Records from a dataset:
================
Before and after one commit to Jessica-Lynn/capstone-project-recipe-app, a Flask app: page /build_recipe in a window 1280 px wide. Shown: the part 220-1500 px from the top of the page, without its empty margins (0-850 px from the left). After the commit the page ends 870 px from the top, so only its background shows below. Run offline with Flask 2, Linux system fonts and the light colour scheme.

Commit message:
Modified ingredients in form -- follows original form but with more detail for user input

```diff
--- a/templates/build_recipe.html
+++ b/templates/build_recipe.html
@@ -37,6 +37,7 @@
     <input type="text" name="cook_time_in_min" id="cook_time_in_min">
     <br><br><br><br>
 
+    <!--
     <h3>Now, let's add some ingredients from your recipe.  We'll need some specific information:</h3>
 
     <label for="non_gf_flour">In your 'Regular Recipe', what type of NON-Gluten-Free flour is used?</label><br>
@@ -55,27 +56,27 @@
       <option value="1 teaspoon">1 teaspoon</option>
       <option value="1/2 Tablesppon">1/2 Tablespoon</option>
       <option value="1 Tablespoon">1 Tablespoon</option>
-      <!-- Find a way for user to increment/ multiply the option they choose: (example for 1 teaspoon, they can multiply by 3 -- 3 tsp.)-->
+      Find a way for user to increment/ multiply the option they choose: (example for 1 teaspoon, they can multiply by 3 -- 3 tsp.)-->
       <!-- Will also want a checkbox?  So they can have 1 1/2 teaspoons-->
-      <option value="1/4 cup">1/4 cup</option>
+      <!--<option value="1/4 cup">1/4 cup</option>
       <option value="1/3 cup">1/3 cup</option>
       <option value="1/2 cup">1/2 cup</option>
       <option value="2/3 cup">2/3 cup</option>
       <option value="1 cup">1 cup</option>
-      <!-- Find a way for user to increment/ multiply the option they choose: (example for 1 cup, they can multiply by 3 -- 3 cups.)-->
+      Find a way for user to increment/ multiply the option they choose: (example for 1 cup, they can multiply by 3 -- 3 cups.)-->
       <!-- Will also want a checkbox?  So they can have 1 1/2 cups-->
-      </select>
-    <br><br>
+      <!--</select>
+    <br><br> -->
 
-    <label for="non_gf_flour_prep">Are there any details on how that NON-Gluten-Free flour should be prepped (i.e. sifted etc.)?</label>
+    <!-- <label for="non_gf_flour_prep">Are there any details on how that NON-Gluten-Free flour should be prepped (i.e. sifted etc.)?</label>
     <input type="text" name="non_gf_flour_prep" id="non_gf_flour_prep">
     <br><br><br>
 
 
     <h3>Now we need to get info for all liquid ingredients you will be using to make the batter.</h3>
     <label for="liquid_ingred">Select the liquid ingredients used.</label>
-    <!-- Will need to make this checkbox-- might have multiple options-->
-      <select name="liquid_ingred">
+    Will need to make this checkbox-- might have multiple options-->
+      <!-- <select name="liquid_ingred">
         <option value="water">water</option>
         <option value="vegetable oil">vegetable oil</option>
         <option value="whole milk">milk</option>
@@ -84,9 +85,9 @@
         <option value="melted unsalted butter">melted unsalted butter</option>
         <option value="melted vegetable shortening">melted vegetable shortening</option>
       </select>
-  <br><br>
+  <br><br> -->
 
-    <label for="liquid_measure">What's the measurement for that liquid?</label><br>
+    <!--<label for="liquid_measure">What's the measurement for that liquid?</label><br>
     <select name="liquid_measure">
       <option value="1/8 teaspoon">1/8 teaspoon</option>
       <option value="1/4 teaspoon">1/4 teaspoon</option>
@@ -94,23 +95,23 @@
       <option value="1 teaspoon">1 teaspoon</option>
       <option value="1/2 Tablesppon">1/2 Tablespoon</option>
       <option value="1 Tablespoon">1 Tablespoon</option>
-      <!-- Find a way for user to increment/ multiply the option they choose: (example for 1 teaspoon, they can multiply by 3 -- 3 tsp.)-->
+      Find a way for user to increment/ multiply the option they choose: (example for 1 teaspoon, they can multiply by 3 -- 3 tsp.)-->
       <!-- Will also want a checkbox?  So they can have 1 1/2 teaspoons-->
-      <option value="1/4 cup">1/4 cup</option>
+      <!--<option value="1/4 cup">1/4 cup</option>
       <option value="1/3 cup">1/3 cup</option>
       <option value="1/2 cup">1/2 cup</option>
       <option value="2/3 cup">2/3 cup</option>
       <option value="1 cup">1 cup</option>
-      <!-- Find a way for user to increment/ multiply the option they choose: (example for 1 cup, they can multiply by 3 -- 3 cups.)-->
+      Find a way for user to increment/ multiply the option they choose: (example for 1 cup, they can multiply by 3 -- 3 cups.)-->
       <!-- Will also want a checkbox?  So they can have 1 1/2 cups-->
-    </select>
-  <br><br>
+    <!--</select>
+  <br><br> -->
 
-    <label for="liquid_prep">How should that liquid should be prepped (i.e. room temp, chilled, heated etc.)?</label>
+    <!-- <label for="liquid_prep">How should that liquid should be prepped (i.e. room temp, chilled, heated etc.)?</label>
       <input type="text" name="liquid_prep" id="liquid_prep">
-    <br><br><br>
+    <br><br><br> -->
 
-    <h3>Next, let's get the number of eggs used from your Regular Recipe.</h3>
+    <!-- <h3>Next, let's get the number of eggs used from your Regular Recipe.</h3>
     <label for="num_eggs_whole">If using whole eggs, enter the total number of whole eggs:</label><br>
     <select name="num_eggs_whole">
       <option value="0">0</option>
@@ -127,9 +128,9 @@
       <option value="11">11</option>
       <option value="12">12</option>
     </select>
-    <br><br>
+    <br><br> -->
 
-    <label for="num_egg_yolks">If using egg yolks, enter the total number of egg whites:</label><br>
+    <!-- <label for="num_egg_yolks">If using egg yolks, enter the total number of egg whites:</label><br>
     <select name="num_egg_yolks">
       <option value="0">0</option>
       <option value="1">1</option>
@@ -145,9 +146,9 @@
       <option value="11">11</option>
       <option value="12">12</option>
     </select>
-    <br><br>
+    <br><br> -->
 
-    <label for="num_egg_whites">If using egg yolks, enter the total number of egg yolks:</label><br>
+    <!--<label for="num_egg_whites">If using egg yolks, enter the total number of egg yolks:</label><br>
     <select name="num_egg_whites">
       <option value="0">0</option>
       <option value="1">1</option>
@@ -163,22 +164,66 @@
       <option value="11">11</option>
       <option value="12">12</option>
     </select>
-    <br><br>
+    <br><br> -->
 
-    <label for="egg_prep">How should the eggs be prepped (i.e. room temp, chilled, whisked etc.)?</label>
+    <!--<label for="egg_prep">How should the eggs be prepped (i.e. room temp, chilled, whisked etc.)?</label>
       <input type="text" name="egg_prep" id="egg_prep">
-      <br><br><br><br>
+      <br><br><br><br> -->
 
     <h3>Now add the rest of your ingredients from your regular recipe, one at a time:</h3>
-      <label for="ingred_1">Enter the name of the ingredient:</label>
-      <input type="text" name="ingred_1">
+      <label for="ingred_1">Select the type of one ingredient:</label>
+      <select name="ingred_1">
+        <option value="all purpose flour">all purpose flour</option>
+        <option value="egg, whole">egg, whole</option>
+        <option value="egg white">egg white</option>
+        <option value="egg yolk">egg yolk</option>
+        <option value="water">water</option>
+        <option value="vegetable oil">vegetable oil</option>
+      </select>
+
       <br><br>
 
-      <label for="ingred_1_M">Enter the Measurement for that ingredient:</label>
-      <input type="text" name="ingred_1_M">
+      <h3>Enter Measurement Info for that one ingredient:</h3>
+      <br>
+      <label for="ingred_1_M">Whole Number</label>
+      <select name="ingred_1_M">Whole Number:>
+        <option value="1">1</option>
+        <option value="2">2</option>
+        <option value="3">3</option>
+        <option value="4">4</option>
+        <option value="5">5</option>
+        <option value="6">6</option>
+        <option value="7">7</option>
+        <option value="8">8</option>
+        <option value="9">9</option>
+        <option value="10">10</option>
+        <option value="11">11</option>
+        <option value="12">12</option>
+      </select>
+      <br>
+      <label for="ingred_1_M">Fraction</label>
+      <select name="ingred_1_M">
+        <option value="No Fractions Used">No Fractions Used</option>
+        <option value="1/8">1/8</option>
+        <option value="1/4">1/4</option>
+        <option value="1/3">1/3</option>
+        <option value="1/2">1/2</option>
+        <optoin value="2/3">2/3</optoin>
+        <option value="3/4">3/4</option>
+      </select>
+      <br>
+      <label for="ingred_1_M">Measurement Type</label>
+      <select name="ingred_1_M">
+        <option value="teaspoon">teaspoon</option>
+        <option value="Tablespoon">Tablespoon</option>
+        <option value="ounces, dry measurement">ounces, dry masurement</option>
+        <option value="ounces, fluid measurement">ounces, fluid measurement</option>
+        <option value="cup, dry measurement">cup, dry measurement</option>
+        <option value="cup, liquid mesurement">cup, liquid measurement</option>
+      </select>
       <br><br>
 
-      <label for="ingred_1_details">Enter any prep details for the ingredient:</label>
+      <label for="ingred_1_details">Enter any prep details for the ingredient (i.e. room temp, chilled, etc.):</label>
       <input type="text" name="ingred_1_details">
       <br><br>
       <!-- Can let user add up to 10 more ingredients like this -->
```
================
» What is required:
Starting from the data above, filter for lines with "that" and copy each one.

» Solution:
-    <label for="non_gf_flour_prep">Are there any details on how that NON-Gluten-Free flour should be prepped (i.e. sifted etc.)?</label>
+    <!-- <label for="non_gf_flour_prep">Are there any details on how that NON-Gluten-Free flour should be prepped (i.e. sifted etc.)?</label>
-    <label for="liquid_measure">What's the measurement for that liquid?</label><br>
+    <!--<label for="liquid_measure">What's the measurement for that liquid?</label><br>
-    <label for="liquid_prep">How should that liquid should be prepped (i.e. room temp, chilled, heated etc.)?</label>
+    <!-- <label for="liquid_prep">How should that liquid should be prepped (i.e. room temp, chilled, heated etc.)?</label>
-      <label for="ingred_1_M">Enter the Measurement for that ingredient:</label>
+      <h3>Enter Measurement Info for that one ingredient:</h3>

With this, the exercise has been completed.